| AIM OF THE TASK |
Please count the lines with the word "title" in the material below, then state the number by itself.
[INPUT DATA — start]
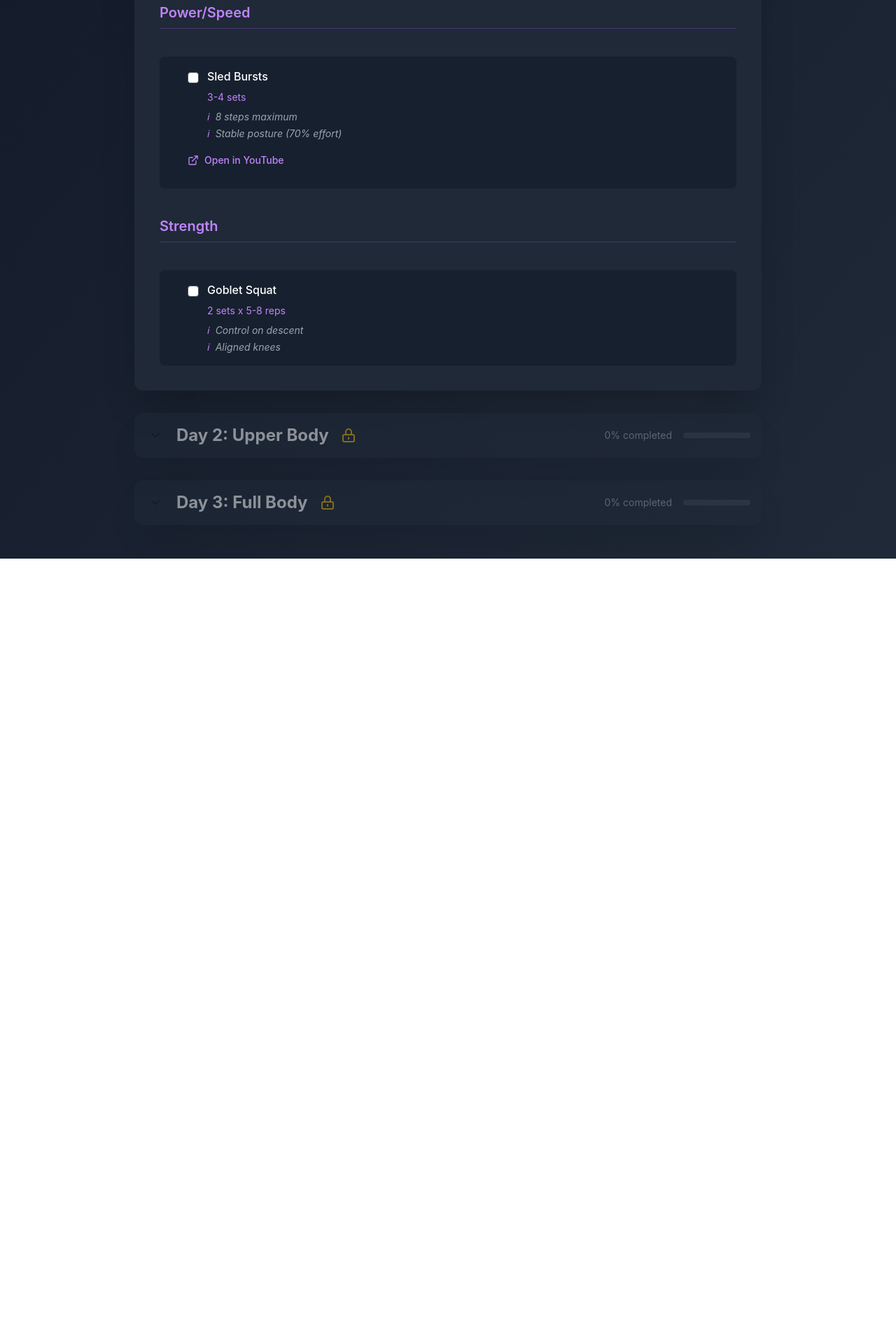
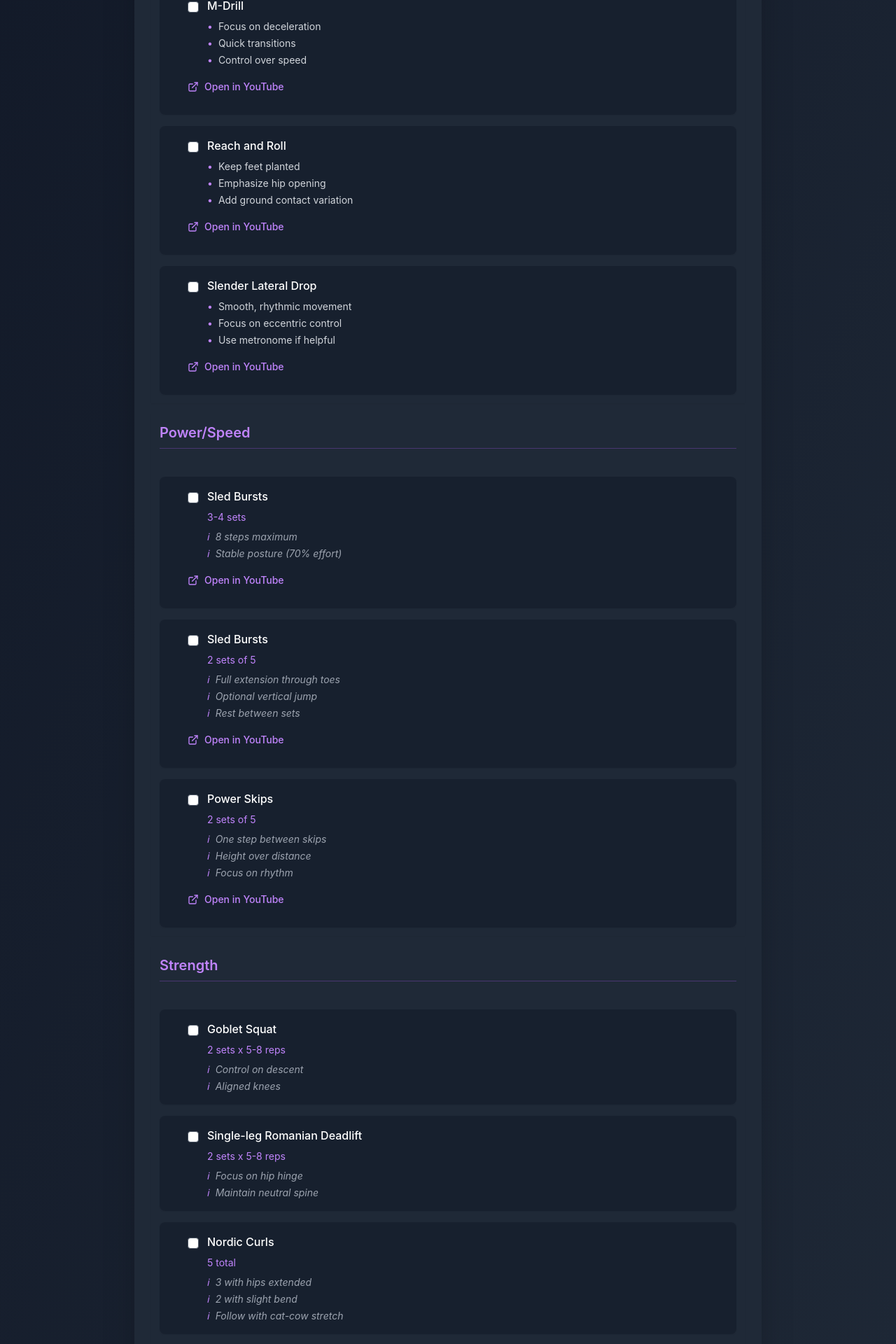
Before and after one commit to RElena85/lifestyle-workout, a React (Vite) app: page / in a window 1280 px wide. Shown: the part 861-2781 px from the top of the page at 70% size. Before the commit the page ends 1659 px from the top, so only its background shows below. Built offline with nearby package versions, Linux system fonts and the light colour scheme.

Commit message:
Day 1 complete

```diff
--- a/src/App.tsx
+++ b/src/App.tsx
@@ -2,6 +2,7 @@ import { useTranslation } from 'react-i18next';
 import './i18n/config';
 import { WorkoutDay } from './components/WorkoutDay';
 import { ButtonsBar } from './components/ButtonsBar/ButtonsBar';
+import React from 'react';
 
 function App() {
   const { t } = useTranslation();
--- a/src/i18n/locales/en/translations.json
+++ b/src/i18n/locales/en/translations.json
@@ -34,6 +34,33 @@
                   "(Optional) Push-up",
                   "Controlled return"
                 ]
+              },
+              "M-Drill": {
+                "title": "M-Drill",
+                "videoId": "ZY2ji_Ho0dA",
+                "steps": [
+                  "Focus on deceleration",
+                  "Quick transitions",
+                  "Control over speed"
+                ]
+              },
+              "ReachRoll": {
+                "title": "Reach and Roll",
+                "videoId": "ZY2ji_Ho0dA",
+                "steps": [
+                  "Keep feet planted",
+                  "Emphasize hip opening",
+                  "Add ground contact variation"
+                ]
+              },
+              "SlenderLateralDrop": {
+                "title": "Slender Lateral Drop",
+                "videoId": "ZY2ji_Ho0dA",
+                "steps": [
+                  "Smooth, rhythmic movement",
+                  "Focus on eccentric control",
+                  "Use metronome if helpful"
+                ]
               }
             }
           },
@@ -48,6 +75,26 @@
                   "8 steps maximum",
                   "Stable posture (70% effort)"
                 ]
+              },
+              "Slam": {
+                "title": "Sled Bursts",
+                "videoId": "J_V-0QZvwiM",
+                "sets": "2 sets of 5",
+                "notes": [
+                  "Full extension through toes",
+                  "Optional vertical jump",
+                  "Rest between sets"
+                ]
+              },
+              "Skips": {
+                "title": "Power Skips",
+                "videoId": "J_V-0QZvwiM",
+                "sets": "2 sets of 5",
+                "notes": [
+                  "One step between skips",
+                  "Height over distance",
+                  "Focus on rhythm"
+                ]
               }
             }
           },
@@ -60,6 +107,45 @@
                 "notes": [
                   "Control on descent",
                   "Aligned knees"
+                ]
+              },
+              "Deadlift": {
+                "title": "Single-leg Romanian Deadlift",
+                "sets": "2 sets x 5-8 reps",
+                "notes": [
+                  "Focus on hip hinge",
+                  "Maintain neutral spine"
+                ]
+              },
+              "Curls": {
+                "title": "Nordic Curls",
+                "sets": "5 total",
+                "notes": [
+                  "3 with hips extended",
+                  "2 with slight bend",
+                  "Follow with cat-cow stretch"
+                ]
+              },
+              "Press": {
+                "title": "Rotational Press",
+                "sets": "2 sets x 5-8 reps",
+                "notes": [
+                  "Focus on smooth movement",
+                  "Full hip rotation",
+                  "Moderate weight"
+                ]
+              }
+            }
+          },
+          "conditioning": {
+            "title": "Conditioning",
+            "exercises": {
+              "rowing": {
+                "title": "bike",
+                "notes": [
+                  "8-minute bike for max distance",
+                  "Maintain posture throughout",
+                  "Reduce intensity if form breaks"
                 ]
               }
             }
```
Also changed, not shown: 1 other file (tests, documents, lock files or other folders).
[INPUT DATA — finish]
| SOLUTION TO THIS TASK |
10